Houston: A 41-year-old man in the US has been executed for killing a convenience store clerk from India during a shooting spree in 2001 that he had said was retaliation for the September 11 terrorist attacks.
Mark Stroman, a Texas death row inmate, shot at least three men he mistook for Arabs in the weeks after the attacks, killing two of them.
He was convicted of killing Vasudev Patel, 49, during the attempted robbery of a convenience store near Dallas in October 2001. He was also charged in the fatal shooting of Waqar Hasan, 46, a Muslim born in Pakistan.
He was executed after the US Supreme Court yesterday rejected a last-minute appeal by one of his victims to save his life.
The lone survivor, Rais Bhuiyan, a native of Bangladesh, had sued to stop the execution, saying his religious beliefs as a Muslim told him to forgive.
Earlier Stroman had said his 2001 Dallas-area shooting rampage was in retaliation for the September 11 terrorist attacks. He had described the attacks as a patriotic response to terrorism.
Stroman blamed the shootings on the loss of a sister in the collapse of one of the World Trade Center towers, although prosecutors said in court documents there's no firm evidence she ever existed.
"I wanted those Arabs to feel the same sense of vulnerability and uncertainty on American soil much like the mindset of chaos and bedlam that they were already accustomed to in their home country," he said on a website devoted to his case.
Patel, whose death put stroman on a death row, had moved from India to Texas in 1983, and was a naturalised US citizen.
Stroman described his victims as "perched behind the counter here in the Land of Milk and Honey…this foreigner who's own people had now sought to bring the exact same chaos and bewilderment upon our people and society as they lived in themselves at home and abroad."
But he added he had made a "terrible mistake out of love, grief and anger" and had destroyed his victims' families "out of pure anger and stupidity.
He also said he wanted to spend time with the convict to learn more about why the shootings occurred.
"I'm not the monster the media portrays me," he has said.
Stroman was free on bond for a gun possession arrest during the time of incident.
He had previous convictions for burglary, robbery, theft and credit card abuse, served at least two prison terms and was paroled twice.

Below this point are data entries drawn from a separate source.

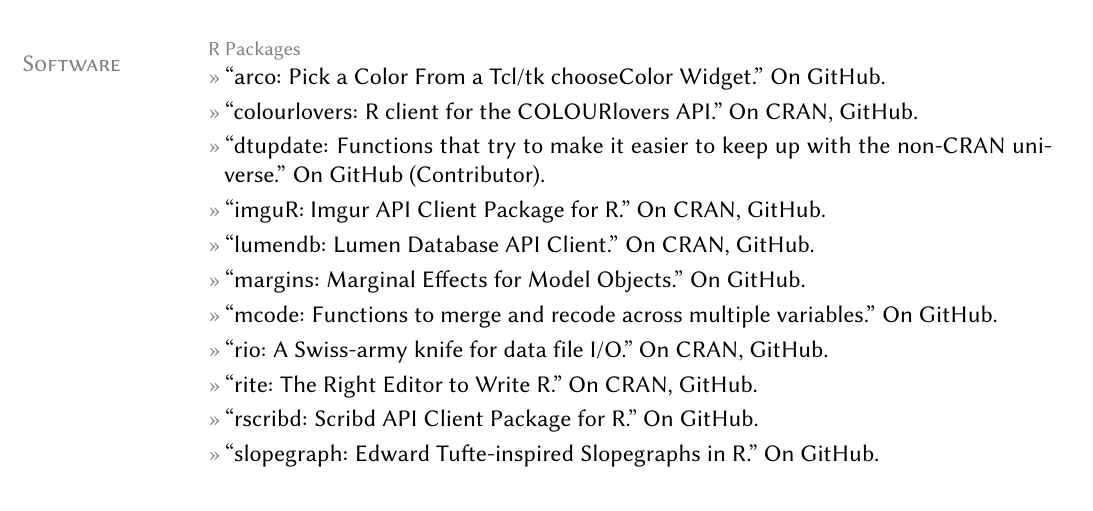
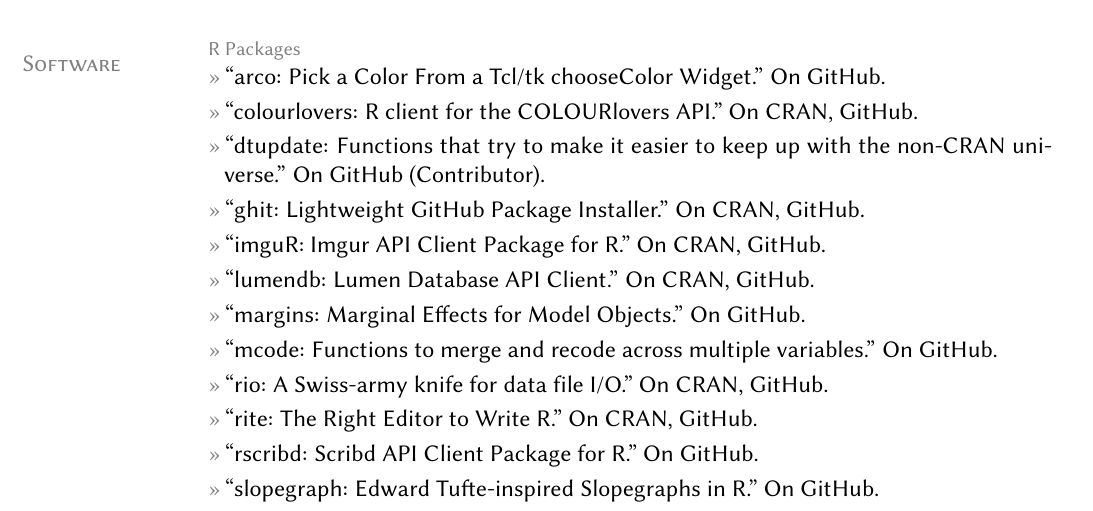
Before and after one commit to leeper/leeper.github.io, a LaTeX CV (cv/cv.tex): part of page 4 of 11, cut so that both start at the same text, the shorter picture padded with empty space. Compiled offline with pdfLaTeX.

Commit message:
add ghit

```diff
--- a/cv/cv.tex
+++ b/cv/cv.tex
@@ -147,6 +147,7 @@
 	\entry{``arco: Pick a Color From a Tcl/tk chooseColor Widget.'' On \href{https://github.com/leeper/arco}{GitHub}.}
 	\entry{``colourlovers: R client for the COLOURlovers API.'' On \href{https://cran.r-project.org/package=colourlovers}{CRAN}, \href{https://github.com/leeper/colourloers}{GitHub}.}
 	\entry{``dtupdate: Functions that try to make it easier to keep up with the non-CRAN universe.'' On \href{https://github.com/hrbrmstr/dtupdate}{GitHub} (Contributor).}
+	\entry{``ghit: Lightweight GitHub Package Installer.'' On \href{https://cran.r-project.org/package=ghit}{CRAN}, \href{https://github.com/leeper/ghit}{GitHub}.}
 	\entry{``imguR: Imgur API Client Package for R.'' On \href{https://cran.r-project.org/package=imguR}{CRAN}, \href{https://github.com/leeper/imguR}{GitHub}.}
 	\entry{``lumendb: Lumen Database API Client.'' On \href{https://cran.r-project.org/package=lumendb}{CRAN}, \href{https://github.com/leeper/lumendb}{GitHub}.}
 	\entry{``margins: Marginal Effects for Model Objects.'' On \href{https://github.com/leeper/margins}{GitHub}.}
```
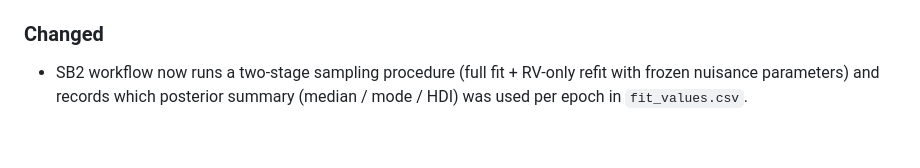
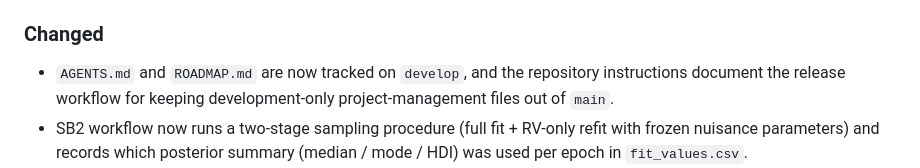
Before and after one commit to jvillasr/MINATO, a Markdown page: CHANGELOG.md, the part around the change. Rendered like a GitHub page; blank space fills up the shorter version.

Commit message:
Track development logbook files on develop

```diff
--- a/CHANGELOG.md
+++ b/CHANGELOG.md
@@ -12,6 +12,7 @@
 * Added missing dependencies for `ravel` (`corner`, `exojax`) to `minato_env.yml` and `pyproject.toml`.
 
 ### Changed
+* `AGENTS.md` and `ROADMAP.md` are now tracked on `develop`, and the repository instructions document the release workflow for keeping development-only project-management files out of `main`.
 * SB2 workflow now runs a two-stage sampling procedure (full fit + RV-only refit with frozen nuisance parameters) and records which posterior summary (median / mode / HDI) was used per epoch in `fit_values.csv`.
 * `SLfit` logic, docstrings, and plotting have been streamlined; both SB1 and SB2 runs now share the same probabilistic infrastructure and optionally create diagnostic corner plots only for the recovered RVs.
 * `plot_lines_fit` / `plot_lines_fit_sb1` visualize both MCMC runs, Chi^2 statistics, and stitched RV solutions. Error reporting in `mcmc_results_to_file*` is more robust to bimodality.
```
Also changed, not shown: AGENTS.md (added, +90 -0 lines), ROADMAP.md (added, +52 -0 lines).
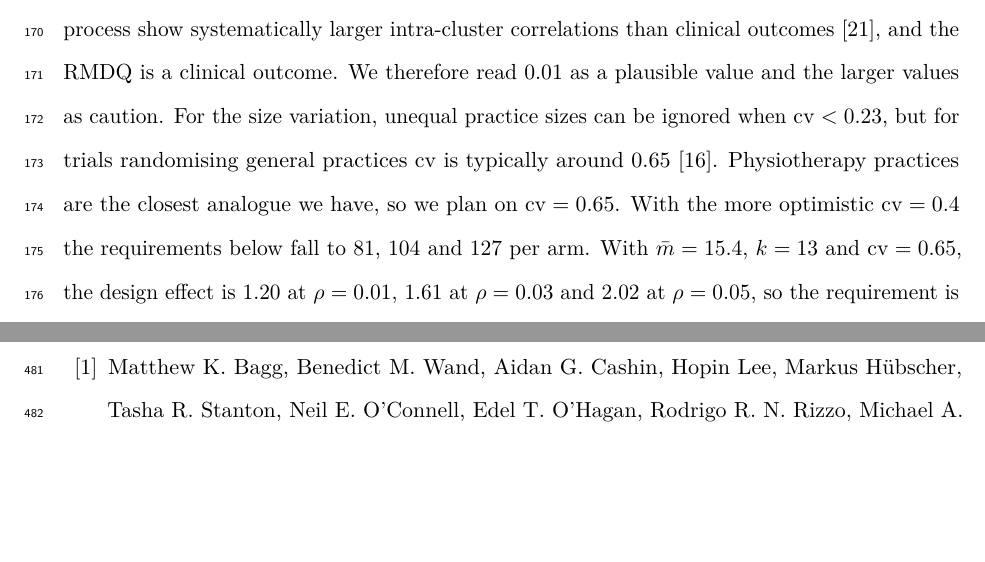
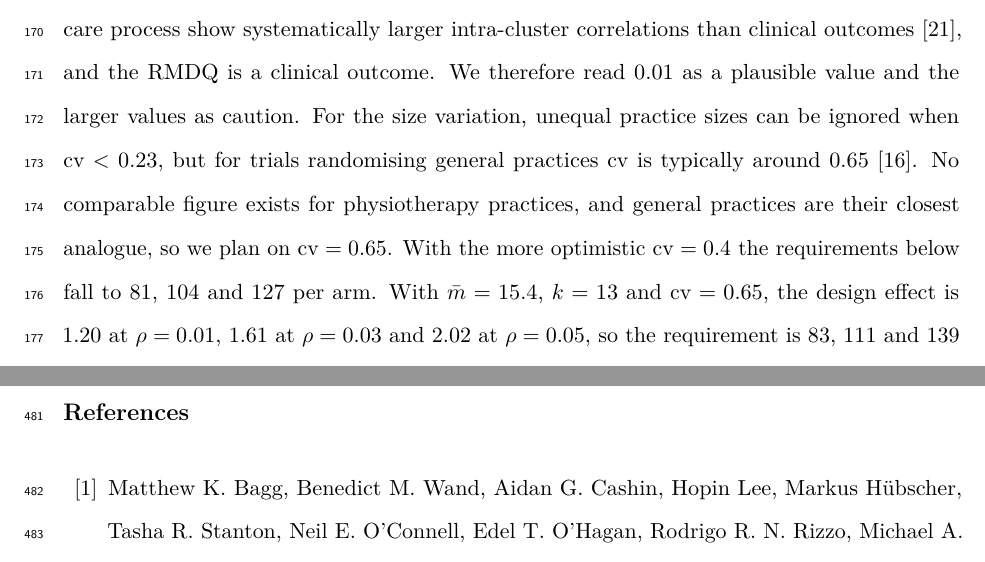
Before and after one commit to jdegenfellner/Resolve_Swiss_Statistical_Analysis_Plan, a LaTeX document (paper.tex): two parts of pages 7 and 23 of 28, joined at a grey line, cut so that both start at the same text, the shorter picture padded with empty space. Compiled offline with pdfLaTeX.

Commit message:
Turn the cv analogy the right way round

```diff
--- a/paper.tex
+++ b/paper.tex
@@ -335,8 +335,9 @@ clinical outcomes \citep{campbell2005}, and the RMDQ is a clinical outcome.
 We therefore read 0.01 as a plausible value and the larger values as
 caution. For the size variation, unequal practice sizes can be ignored when
 $\mathrm{cv} < 0.23$, but for trials randomising general practices $\mathrm{cv}$ is typically around
-0.65 \citep{eldridge2006}. Physiotherapy practices are the closest analogue we
-have, so we plan on $\mathrm{cv} = 0.65$. With the more optimistic
+0.65 \citep{eldridge2006}. No comparable figure exists for physiotherapy
+practices, and general practices are their closest analogue, so we plan on
+$\mathrm{cv} = 0.65$. With the more optimistic
 $\mathrm{cv} = 0.4$ the requirements below fall to 81, 104 and 127 per arm. With $\bar m = 15.4$, $k = 13$ and $\mathrm{cv} = 0.65$, the design effect
 is 1.20 at $\rho = 0.01$, 1.61 at $\rho = 0.03$ and 2.02 at $\rho = 0.05$, so
 the requirement is 83, 111 and 139 participants per arm respectively. The trial
```
Also changed, not shown: paper.pdf.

Stroman's lethal injection would be the eighth this year in Texas.
At least eight other inmates in the nation's busiest death penalty state have execution dates in the coming weeks.